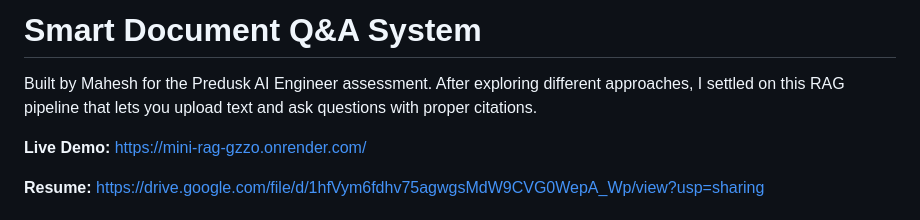
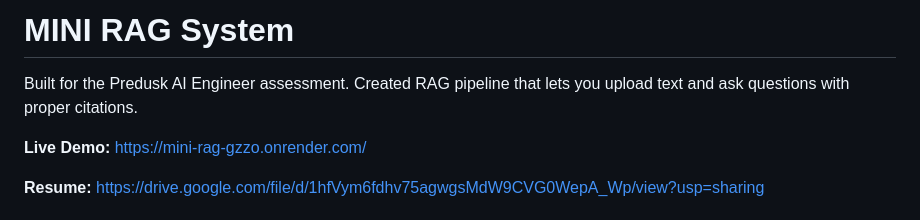
Before and after one commit to maheshh-v/Predusk_Assessment_MINI_RAG, a Markdown page: README.md, the part around the change. Rendered like a GitHub page.

```diff
--- a/README.md
+++ b/README.md
@@ -1,6 +1,6 @@
-# Smart Document Q&A System
+# MINI RAG System
 
-Built by Mahesh for the Predusk AI Engineer assessment. After exploring different approaches, I settled on this RAG pipeline that lets you upload text and ask questions with proper citations.
+Built for the Predusk AI Engineer assessment. Created RAG pipeline that lets you upload text and ask questions with proper citations.
 
 **Live Demo:** https://mini-rag-gzzo.onrender.com/
 
```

> [TASK BRIEF] List all lines above in which the string "questions" appears.

> [RESULT]
-Built by Mahesh for the Predusk AI Engineer assessment. After exploring different approaches, I settled on this RAG pipeline that lets you upload text and ask questions with proper citations.
+Built for the Predusk AI Engineer assessment. Created RAG pipeline that lets you upload text and ask questions with proper citations.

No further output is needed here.